* **TASK PROMPT**: Which of the lines in the records below hold the string "yield"? Copy every one of them.
_ _ _ _
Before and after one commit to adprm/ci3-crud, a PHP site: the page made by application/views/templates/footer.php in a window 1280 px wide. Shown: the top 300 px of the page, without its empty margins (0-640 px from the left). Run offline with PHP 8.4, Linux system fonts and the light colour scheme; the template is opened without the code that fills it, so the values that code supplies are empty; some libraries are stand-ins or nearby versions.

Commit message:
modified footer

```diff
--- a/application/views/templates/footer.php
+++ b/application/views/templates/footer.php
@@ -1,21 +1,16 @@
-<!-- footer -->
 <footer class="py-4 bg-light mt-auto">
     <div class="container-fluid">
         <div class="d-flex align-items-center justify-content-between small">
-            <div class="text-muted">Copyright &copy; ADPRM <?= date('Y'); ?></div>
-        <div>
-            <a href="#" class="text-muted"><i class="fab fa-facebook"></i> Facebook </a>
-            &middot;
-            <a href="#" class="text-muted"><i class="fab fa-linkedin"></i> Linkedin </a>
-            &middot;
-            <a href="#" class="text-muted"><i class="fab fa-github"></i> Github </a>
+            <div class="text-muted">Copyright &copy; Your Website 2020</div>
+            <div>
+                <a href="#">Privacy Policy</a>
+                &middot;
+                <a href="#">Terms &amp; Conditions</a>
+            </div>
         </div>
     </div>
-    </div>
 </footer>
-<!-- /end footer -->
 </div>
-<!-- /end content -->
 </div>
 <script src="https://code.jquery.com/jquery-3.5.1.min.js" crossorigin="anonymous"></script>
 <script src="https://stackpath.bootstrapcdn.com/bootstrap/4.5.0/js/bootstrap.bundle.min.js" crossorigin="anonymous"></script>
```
_ _ _ _
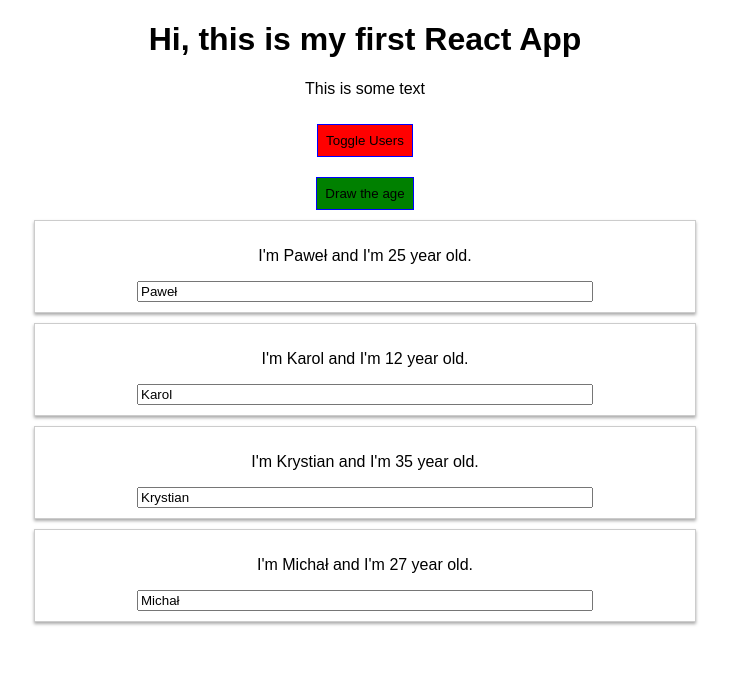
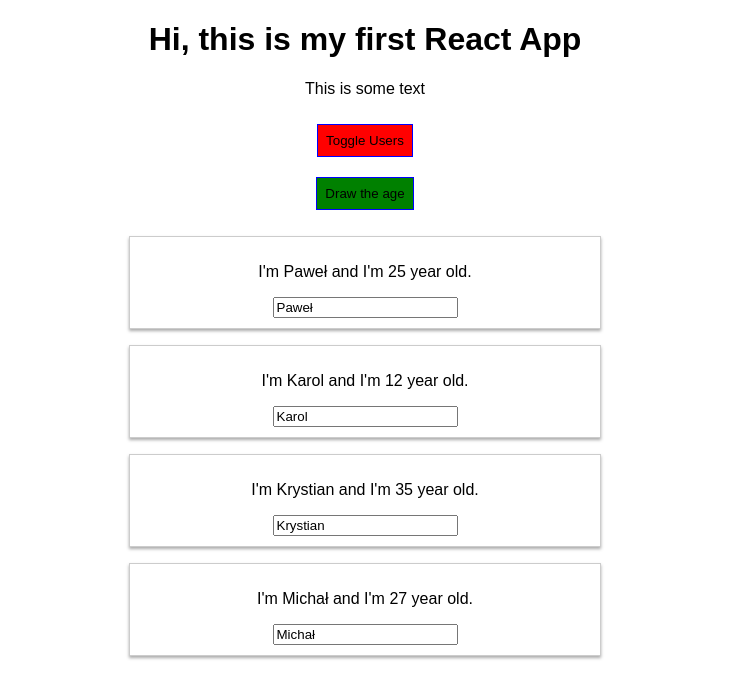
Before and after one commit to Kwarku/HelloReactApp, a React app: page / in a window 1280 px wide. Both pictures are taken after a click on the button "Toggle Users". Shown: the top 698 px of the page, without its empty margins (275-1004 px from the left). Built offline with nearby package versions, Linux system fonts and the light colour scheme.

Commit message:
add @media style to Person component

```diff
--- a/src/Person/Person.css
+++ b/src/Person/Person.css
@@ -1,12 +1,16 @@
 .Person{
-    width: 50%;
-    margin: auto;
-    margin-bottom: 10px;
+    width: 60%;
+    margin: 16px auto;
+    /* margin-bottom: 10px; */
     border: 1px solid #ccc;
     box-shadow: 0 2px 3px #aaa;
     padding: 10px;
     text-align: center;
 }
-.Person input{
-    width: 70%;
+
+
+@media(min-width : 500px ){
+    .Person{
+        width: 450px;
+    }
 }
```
_ _ _ _
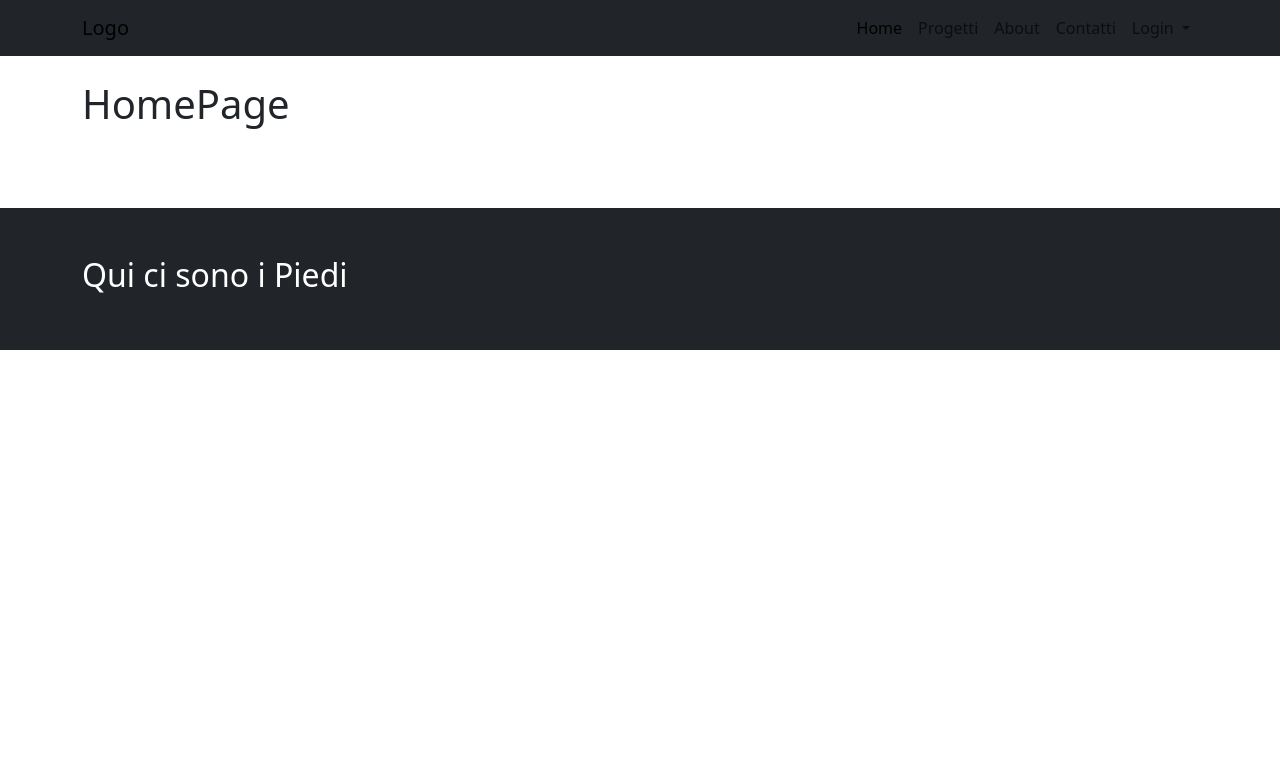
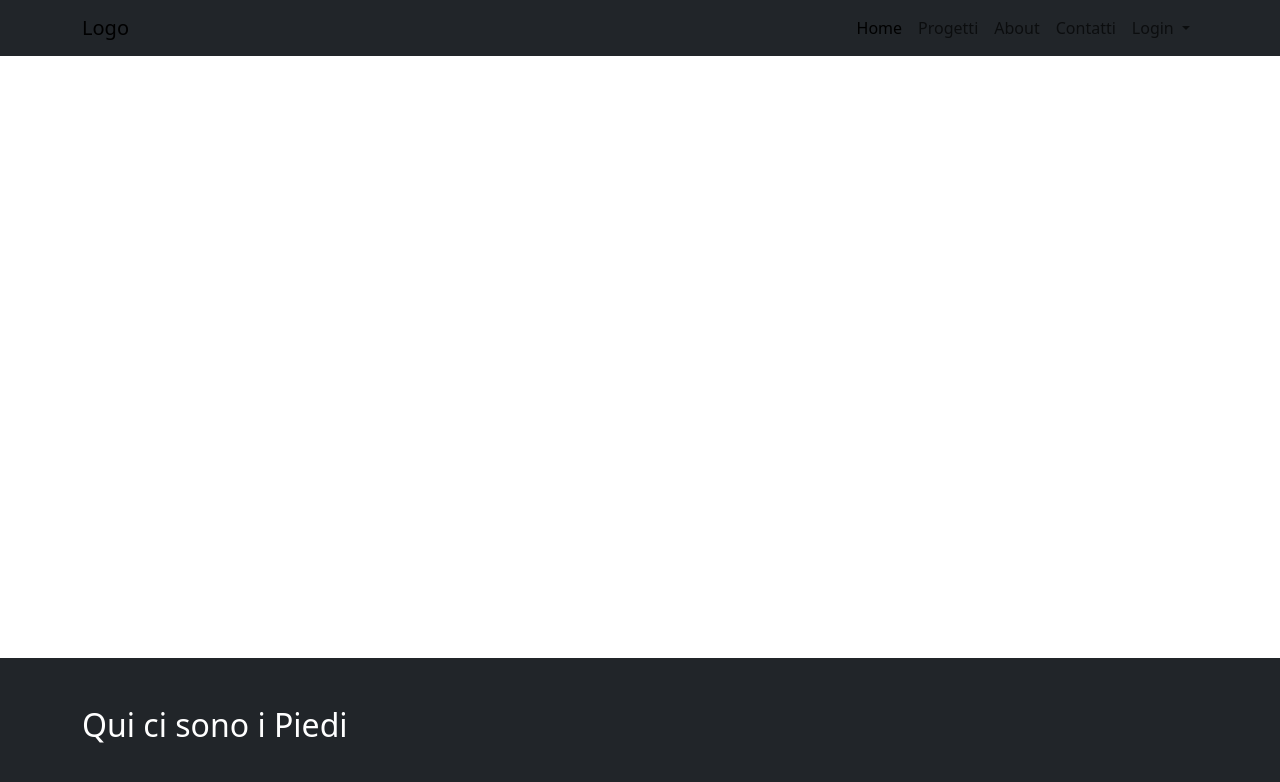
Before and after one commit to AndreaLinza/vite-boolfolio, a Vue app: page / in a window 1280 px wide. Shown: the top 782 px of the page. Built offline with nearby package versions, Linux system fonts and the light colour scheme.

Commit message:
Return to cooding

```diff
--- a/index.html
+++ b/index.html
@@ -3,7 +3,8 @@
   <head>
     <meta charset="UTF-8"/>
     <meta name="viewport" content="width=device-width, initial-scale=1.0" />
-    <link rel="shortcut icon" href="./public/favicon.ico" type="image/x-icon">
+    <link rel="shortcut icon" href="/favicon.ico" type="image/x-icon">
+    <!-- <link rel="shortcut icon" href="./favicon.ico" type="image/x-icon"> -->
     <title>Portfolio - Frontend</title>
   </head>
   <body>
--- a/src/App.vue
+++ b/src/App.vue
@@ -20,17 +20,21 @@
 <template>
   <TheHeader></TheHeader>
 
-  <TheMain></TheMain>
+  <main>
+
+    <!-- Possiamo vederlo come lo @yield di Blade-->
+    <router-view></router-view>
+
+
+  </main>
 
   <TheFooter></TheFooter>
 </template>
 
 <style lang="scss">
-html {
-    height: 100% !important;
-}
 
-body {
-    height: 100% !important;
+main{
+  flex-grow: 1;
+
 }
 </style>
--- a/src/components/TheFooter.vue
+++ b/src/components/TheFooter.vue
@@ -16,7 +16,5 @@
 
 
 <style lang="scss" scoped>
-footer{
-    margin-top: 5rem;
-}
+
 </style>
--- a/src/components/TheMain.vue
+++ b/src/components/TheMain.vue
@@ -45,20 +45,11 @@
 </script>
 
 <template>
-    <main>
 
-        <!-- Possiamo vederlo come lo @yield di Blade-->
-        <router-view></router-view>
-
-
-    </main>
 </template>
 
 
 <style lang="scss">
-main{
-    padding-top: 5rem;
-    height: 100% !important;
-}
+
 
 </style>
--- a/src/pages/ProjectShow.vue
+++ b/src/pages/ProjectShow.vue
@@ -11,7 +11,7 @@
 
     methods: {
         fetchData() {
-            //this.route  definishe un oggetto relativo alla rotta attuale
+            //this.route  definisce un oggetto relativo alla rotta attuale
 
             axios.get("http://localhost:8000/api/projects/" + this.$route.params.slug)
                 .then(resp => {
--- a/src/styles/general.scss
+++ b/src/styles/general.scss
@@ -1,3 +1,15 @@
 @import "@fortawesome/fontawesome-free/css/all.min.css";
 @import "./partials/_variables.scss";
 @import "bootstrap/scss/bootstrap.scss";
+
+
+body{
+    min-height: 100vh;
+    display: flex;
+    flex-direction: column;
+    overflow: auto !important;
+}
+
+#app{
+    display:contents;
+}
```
_ _ _ _
* **ANSWER SPACE**:
+    <!-- Possiamo vederlo come lo @yield di Blade-->
-        <!-- Possiamo vederlo come lo @yield di Blade-->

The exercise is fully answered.